### TASK BRIEF
Please copy out every line in the entries that includes the word "textbf".

### INFORMATION
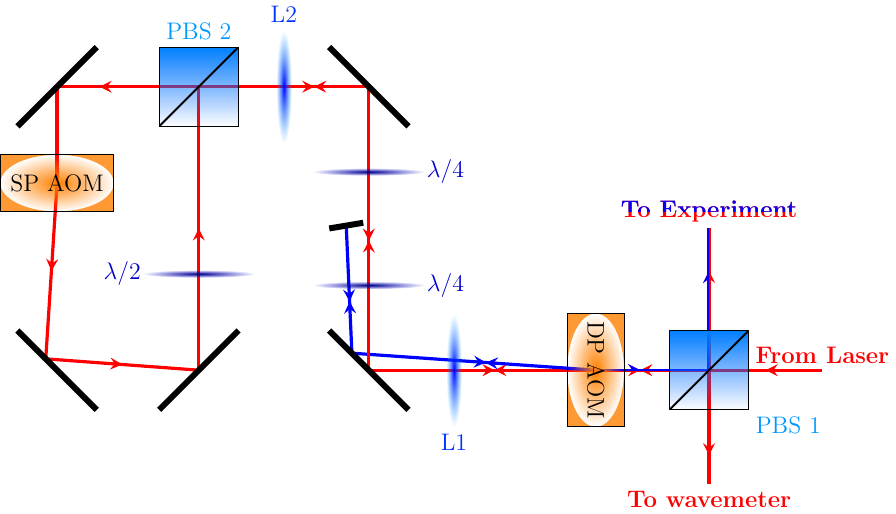
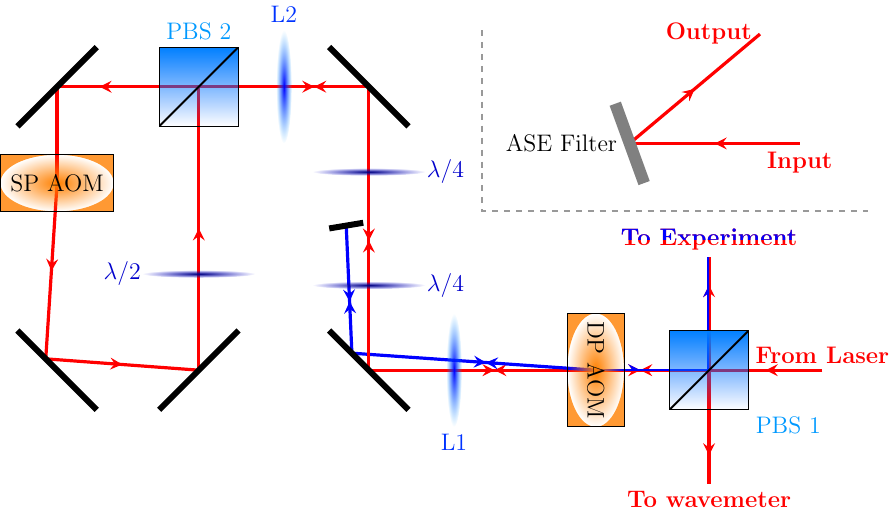
Before and after one commit to yuyichao/molecular_raman_paper, a LaTeX figure (imgs/raman_spectroscopy_raman_beampath.tex): the whole page. Compiled offline with pdfLaTeX.

Commit message:
Include ASE beam path

```diff
--- a/imgs/raman_spectroscopy_raman_beampath.tex
+++ b/imgs/raman_spectroscopy_raman_beampath.tex
@@ -118,16 +118,16 @@
   \end{scope}
   % Output
   \draw[red,line width=1.6] (0, 0) -- (0, 1);
-  \draw[red,line width=1.6,mid arrow] (0, 1) -- (0, 2.5);
+  \draw[red,line width=1.6,mid arrow] (0, 1) -- (0, 2);
   \begin{scope}
     \clip (0, 0) rectangle (-1, 3);
     \draw[blue,line width=1.6] (0, 0) -- (0, 1);
-    \draw[blue,line width=1.6,mid arrow] (0, 1) -- (0, 2.5);
+    \draw[blue,line width=1.6,mid arrow] (0, 1) -- (0, 2);
   \end{scope}
-  \node[red] at (0, 2.8) {\large\textbf{To Experiment}};
+  \node[red] at (0, 2.3) {\large\textbf{To Experiment}};
   \begin{scope}
-    \clip (-2, 2.8) rectangle (2, 4);
-    \node[blue] at (0, 2.8) {\large\textbf{To Experiment}};
+    \clip (-2, 2.3) rectangle (2, 3.5);
+    \node[blue] at (0, 2.3) {\large\textbf{To Experiment}};
   \end{scope}
   \draw[red,line width=1.6,mid arrow2] (-2, 0) -- (-6, 0);
   \draw[blue,line width=1.6,mid arrow2] (-2, 0) -- (-6 - 0.3, 0 + 0.3);
@@ -174,6 +174,16 @@
   % SP HWP
   \drawwaveplate{(-9, 1.7)}{1}{0}
   \node[blue!80!black,left] at (-9.9, 1.7) {\large $\lambda/2$};
+
+  \draw[gray,opacity=0.8,line width=1,dashed] (-4, 6) |- (2.8, 2.8);
+
+  \begin{scope}[shift={(-1.4, 4)}]
+    \draw[red,line width=1.6,mid arrow] (3, 0) node[below] {\large\textbf{Input}} -- (0, 0);
+    \draw[red,line width=1.6,mid arrow] (0, 0) -- ({3 * cos(40)}, {3 * sin(40)})
+    node[left] {\large\textbf{Output}};
+    \draw[gray,line width=6] ({-0.7 * tan(20)}, 0.7) --
+    node[black,left] {\large ASE Filter} ({0.7 * tan(20)}, -0.7);
+  \end{scope}
 \end{tikzpicture}
 
 \end{document}
```
Also changed, not shown: imgs/raman_spectroscopy_raman_beampath.pdf.
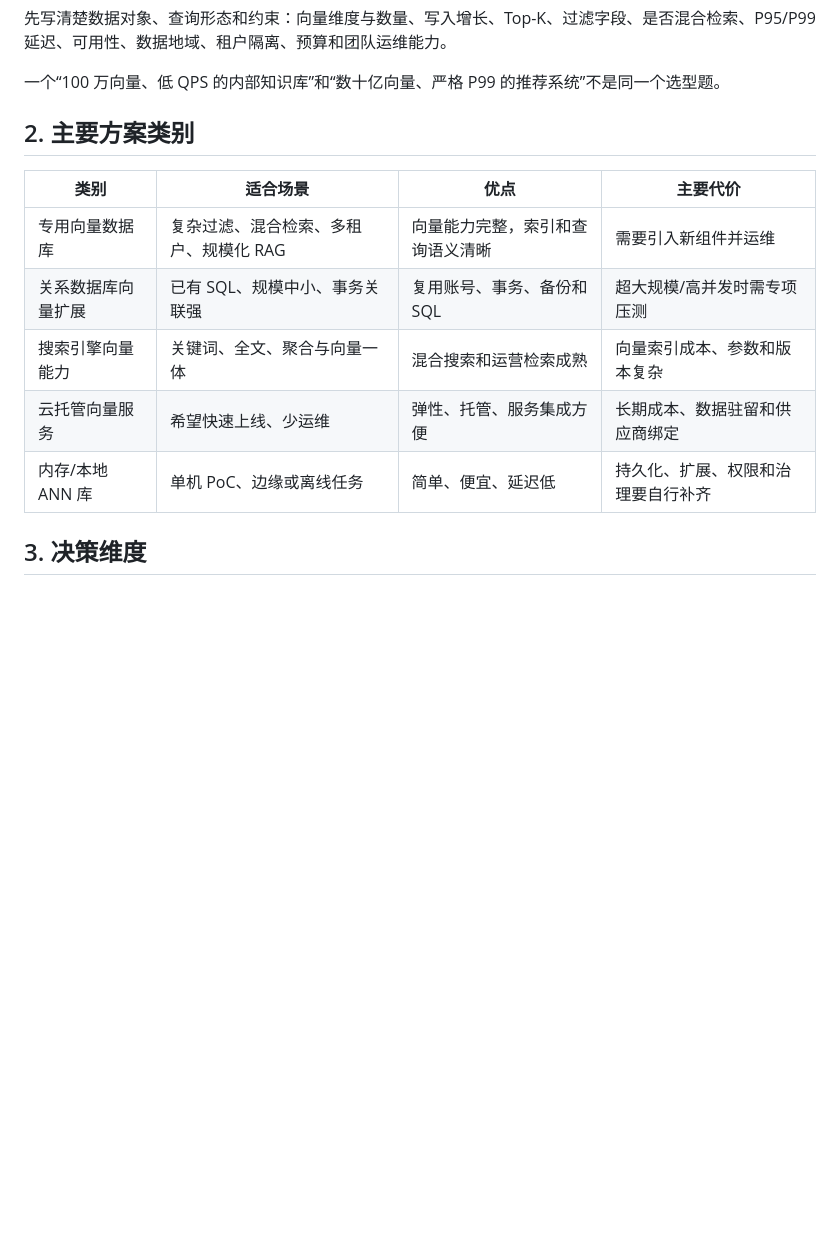
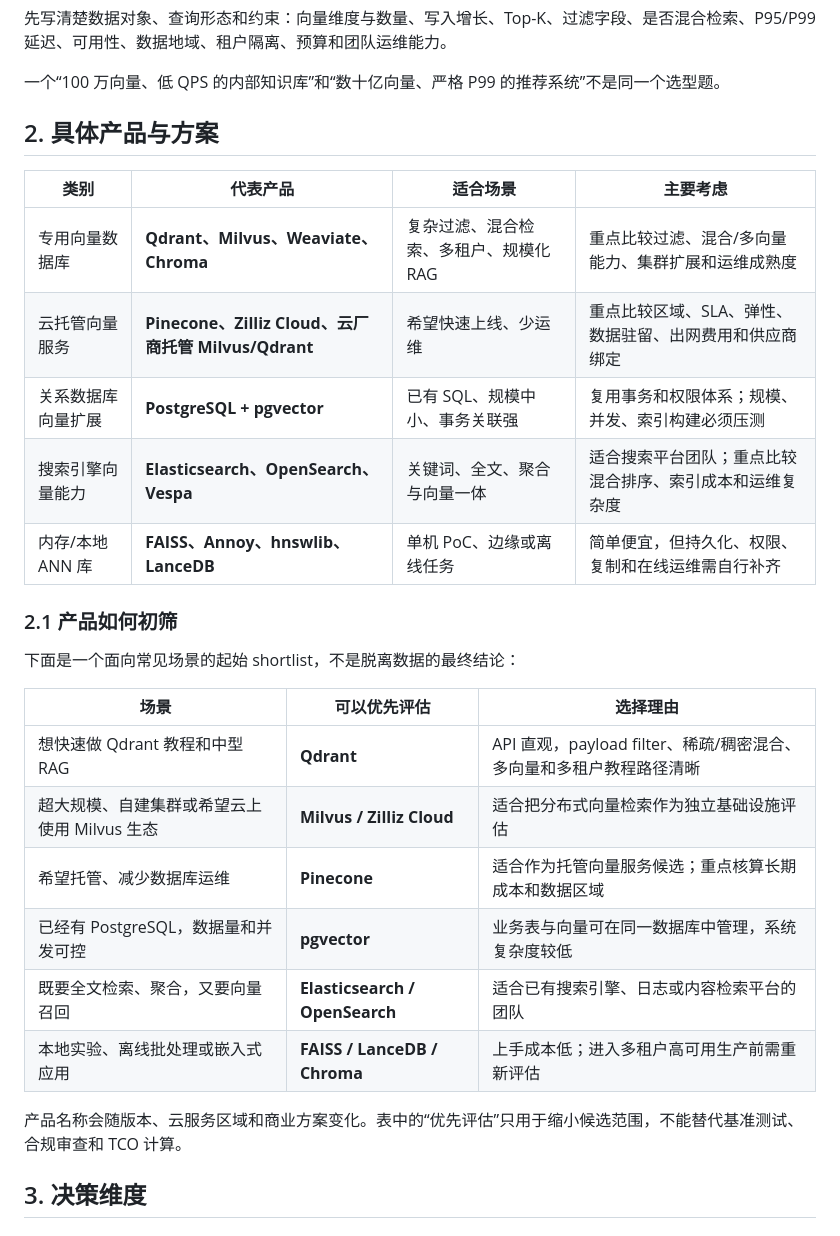
Before and after one commit to rayest/xiaobai-xue-ai-7-days, a Markdown page: docs/vector-database/03-产品选型与技术决策.md, the part around the change. Rendered like a GitHub page; blank space fills up the shorter version.

Commit message:
docs: name concrete vector database products

```diff
--- a/docs/vector-database/03-产品选型与技术决策.md
+++ b/docs/vector-database/03-产品选型与技术决策.md
@@ -6,15 +6,30 @@
 
 一个“100 万向量、低 QPS 的内部知识库”和“数十亿向量、严格 P99 的推荐系统”不是同一个选型题。
 
-## 2. 主要方案类别
+## 2. 具体产品与方案
 
-| 类别 | 适合场景 | 优点 | 主要代价 |
+| 类别 | 代表产品 | 适合场景 | 主要考虑 |
 | --- | --- | --- | --- |
-| 专用向量数据库 | 复杂过滤、混合检索、多租户、规模化 RAG | 向量能力完整，索引和查询语义清晰 | 需要引入新组件并运维 |
-| 关系数据库向量扩展 | 已有 SQL、规模中小、事务关联强 | 复用账号、事务、备份和 SQL | 超大规模/高并发时需专项压测 |
-| 搜索引擎向量能力 | 关键词、全文、聚合与向量一体 | 混合搜索和运营检索成熟 | 向量索引成本、参数和版本复杂 |
-| 云托管向量服务 | 希望快速上线、少运维 | 弹性、托管、服务集成方便 | 长期成本、数据驻留和供应商绑定 |
-| 内存/本地 ANN 库 | 单机 PoC、边缘或离线任务 | 简单、便宜、延迟低 | 持久化、扩展、权限和治理要自行补齐 |
+| 专用向量数据库 | **Qdrant、Milvus、Weaviate、Chroma** | 复杂过滤、混合检索、多租户、规模化 RAG | 重点比较过滤、混合/多向量能力、集群扩展和运维成熟度 |
+| 云托管向量服务 | **Pinecone、Zilliz Cloud、云厂商托管 Milvus/Qdrant** | 希望快速上线、少运维 | 重点比较区域、SLA、弹性、数据驻留、出网费用和供应商绑定 |
+| 关系数据库向量扩展 | **PostgreSQL + pgvector** | 已有 SQL、规模中小、事务关联强 | 复用事务和权限体系；规模、并发、索引构建必须压测 |
+| 搜索引擎向量能力 | **Elasticsearch、OpenSearch、Vespa** | 关键词、全文、聚合与向量一体 | 适合搜索平台团队；重点比较混合排序、索引成本和运维复杂度 |
+| 内存/本地 ANN 库 | **FAISS、Annoy、hnswlib、LanceDB** | 单机 PoC、边缘或离线任务 | 简单便宜，但持久化、权限、复制和在线运维需自行补齐 |
+
+### 2.1 产品如何初筛
+
+下面是一个面向常见场景的起始 shortlist，不是脱离数据的最终结论：
+
+| 场景 | 可以优先评估 | 选择理由 |
+| --- | --- | --- |
+| 想快速做 Qdrant 教程和中型 RAG | **Qdrant** | API 直观，payload filter、稀疏/稠密混合、多向量和多租户教程路径清晰 |
+| 超大规模、自建集群或希望云上使用 Milvus 生态 | **Milvus / Zilliz Cloud** | 适合把分布式向量检索作为独立基础设施评估 |
+| 希望托管、减少数据库运维 | **Pinecone** | 适合作为托管向量服务候选；重点核算长期成本和数据区域 |
+| 已经有 PostgreSQL，数据量和并发可控 | **pgvector** | 业务表与向量可在同一数据库中管理，系统复杂度较低 |
+| 既要全文检索、聚合，又要向量召回 | **Elasticsearch / OpenSearch** | 适合已有搜索引擎、日志或内容检索平台的团队 |
+| 本地实验、离线批处理或嵌入式应用 | **FAISS / LanceDB / Chroma** | 上手成本低；进入多租户高可用生产前需重新评估 |
+
+产品名称会随版本、云服务区域和商业方案变化。表中的“优先评估”只用于缩小候选范围，不能替代基准测试、合规审查和 TCO 计算。
 
 ## 3. 决策维度
 
```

### RESPONSE
-  \node[red] at (0, 2.8) {\large\textbf{To Experiment}};
+  \node[red] at (0, 2.3) {\large\textbf{To Experiment}};
-    \node[blue] at (0, 2.8) {\large\textbf{To Experiment}};
+    \node[blue] at (0, 2.3) {\large\textbf{To Experiment}};
+    \draw[red,line width=1.6,mid arrow] (3, 0) node[below] {\large\textbf{Input}} -- (0, 0);
+    node[left] {\large\textbf{Output}};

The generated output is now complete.